One other cliché that turned out to be true concerned the Germans. They were a bit on the dour side but ever so helpful.(It's a bit disconcerting though not to have one's tentative smile returned, though). Another plus point—there is none of that clutch-your-purse-to-your-bosom feeling of lurking danger here, as there is in many parts of Europe.
Cologne has the dubious distinction of having housed the dreaded local Gestapo headquarters and a tour through the pale beige rooms inside EL-DE building is a chilling one. The building survived the Allied bombing of Cologne during World War II. After the bombings, the basements of the building, which had been used as prison cells and torture rooms, were used to store wartime files and paperwork. Restoration work in the 1980s uncovered more than 1,800 inscriptions made on the walls of the prison cells by inmates in pencil, chalk and even lipstick. The building was the site of many executions and the walls hold a pictorial record of the most normal looking families ever, families that had the misfortune of being Jews at a time when the word was an epithet. There was a large group of noisy schoolchildren the day we were there and their laughter served to dilute the starkness somewhat. We watched them with wonderment. Was their light-heartedness due to ignorance or because their generation had truly moved on?

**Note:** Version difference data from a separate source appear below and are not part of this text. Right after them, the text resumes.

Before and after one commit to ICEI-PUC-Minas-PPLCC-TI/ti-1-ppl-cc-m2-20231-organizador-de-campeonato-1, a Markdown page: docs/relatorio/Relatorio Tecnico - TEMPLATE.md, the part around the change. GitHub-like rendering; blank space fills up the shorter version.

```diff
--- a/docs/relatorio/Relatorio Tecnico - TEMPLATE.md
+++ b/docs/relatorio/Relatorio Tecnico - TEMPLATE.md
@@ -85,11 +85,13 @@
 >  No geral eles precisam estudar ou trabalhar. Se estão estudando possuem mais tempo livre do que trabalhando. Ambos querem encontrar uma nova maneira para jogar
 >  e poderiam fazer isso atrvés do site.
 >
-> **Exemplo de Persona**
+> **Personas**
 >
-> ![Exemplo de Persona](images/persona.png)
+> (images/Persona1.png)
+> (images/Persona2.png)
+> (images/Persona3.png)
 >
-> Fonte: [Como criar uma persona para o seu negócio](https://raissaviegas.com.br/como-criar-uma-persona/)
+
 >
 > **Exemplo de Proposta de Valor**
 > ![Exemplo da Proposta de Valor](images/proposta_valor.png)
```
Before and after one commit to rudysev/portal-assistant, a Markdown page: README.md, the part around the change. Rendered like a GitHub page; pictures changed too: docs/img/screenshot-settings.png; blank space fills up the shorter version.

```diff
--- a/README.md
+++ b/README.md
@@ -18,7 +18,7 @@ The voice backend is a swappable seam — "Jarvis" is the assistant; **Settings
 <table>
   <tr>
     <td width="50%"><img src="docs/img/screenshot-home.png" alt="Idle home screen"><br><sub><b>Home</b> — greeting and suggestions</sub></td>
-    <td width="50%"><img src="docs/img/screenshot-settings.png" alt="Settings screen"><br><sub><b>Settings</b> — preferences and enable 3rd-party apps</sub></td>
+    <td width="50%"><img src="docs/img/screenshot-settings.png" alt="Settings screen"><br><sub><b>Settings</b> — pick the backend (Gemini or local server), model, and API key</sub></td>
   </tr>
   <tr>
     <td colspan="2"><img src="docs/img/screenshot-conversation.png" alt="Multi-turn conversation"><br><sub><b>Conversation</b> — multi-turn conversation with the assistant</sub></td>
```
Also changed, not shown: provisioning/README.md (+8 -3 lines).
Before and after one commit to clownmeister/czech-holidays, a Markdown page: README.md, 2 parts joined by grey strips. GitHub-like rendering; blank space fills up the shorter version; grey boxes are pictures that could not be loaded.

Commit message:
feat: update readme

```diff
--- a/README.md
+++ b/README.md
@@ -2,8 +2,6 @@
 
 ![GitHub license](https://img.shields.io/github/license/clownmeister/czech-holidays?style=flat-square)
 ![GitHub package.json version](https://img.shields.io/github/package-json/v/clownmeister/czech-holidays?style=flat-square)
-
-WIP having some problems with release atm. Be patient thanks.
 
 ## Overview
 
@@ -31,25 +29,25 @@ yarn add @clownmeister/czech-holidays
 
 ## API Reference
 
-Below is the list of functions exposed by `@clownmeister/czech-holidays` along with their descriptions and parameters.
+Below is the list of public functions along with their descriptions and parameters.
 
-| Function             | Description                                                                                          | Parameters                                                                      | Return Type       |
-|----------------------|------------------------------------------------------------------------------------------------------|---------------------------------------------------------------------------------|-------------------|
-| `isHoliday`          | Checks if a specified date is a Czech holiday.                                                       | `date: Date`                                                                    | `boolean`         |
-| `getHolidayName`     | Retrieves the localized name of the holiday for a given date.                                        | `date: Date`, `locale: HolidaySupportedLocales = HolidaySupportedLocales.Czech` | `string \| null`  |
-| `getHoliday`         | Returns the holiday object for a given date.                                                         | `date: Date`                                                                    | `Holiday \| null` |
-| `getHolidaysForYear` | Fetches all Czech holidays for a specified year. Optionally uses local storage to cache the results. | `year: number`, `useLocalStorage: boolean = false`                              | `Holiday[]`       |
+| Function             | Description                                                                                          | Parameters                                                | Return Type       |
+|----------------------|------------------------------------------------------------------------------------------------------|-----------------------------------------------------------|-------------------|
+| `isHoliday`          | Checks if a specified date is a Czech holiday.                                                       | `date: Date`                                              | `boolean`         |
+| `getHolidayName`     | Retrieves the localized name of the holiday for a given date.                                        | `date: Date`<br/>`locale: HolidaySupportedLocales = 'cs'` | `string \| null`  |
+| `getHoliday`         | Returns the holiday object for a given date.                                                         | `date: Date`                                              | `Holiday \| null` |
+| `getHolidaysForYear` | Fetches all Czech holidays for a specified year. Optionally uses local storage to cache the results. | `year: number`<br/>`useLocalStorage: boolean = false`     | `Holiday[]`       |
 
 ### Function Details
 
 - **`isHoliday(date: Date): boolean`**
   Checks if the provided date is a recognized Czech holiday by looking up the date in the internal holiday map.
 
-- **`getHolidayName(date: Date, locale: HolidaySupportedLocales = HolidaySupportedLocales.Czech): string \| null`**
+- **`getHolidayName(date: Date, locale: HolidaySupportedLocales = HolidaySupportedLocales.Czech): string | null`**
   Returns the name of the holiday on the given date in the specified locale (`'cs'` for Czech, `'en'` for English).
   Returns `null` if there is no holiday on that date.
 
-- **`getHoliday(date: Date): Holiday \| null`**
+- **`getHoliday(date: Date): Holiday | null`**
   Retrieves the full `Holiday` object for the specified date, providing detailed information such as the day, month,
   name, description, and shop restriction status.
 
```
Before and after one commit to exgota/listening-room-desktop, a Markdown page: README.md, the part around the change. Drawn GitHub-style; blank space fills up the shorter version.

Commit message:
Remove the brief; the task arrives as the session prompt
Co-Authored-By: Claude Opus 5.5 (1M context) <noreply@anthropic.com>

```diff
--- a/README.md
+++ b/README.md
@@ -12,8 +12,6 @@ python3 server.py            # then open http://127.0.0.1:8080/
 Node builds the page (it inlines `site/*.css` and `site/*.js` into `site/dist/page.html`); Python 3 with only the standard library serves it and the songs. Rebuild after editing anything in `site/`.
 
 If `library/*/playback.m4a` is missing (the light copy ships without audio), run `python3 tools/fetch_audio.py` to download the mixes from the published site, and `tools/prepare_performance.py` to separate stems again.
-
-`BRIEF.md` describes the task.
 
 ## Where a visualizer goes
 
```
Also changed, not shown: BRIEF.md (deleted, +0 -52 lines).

We took the Rhine river cruise and found that there were stretches when those now familiar twin spires were lost to sight. The Schokoladen Museum where Lindt has a neat presentation on the history and evolution of chocolate was a fun stop. Back in the boat, we scanned the horizon and there it was: the twin spires that seemed to reach for the sky. These may not be the archetypal dreaming spires the poet Mathew Arnold talked about but, in their own way, they emit a strange sense of security, of corporeal and spiritual substance. We were reassured; no more counting cars. If it is Cologne, it has to be the spires of the Cologne Cathedral.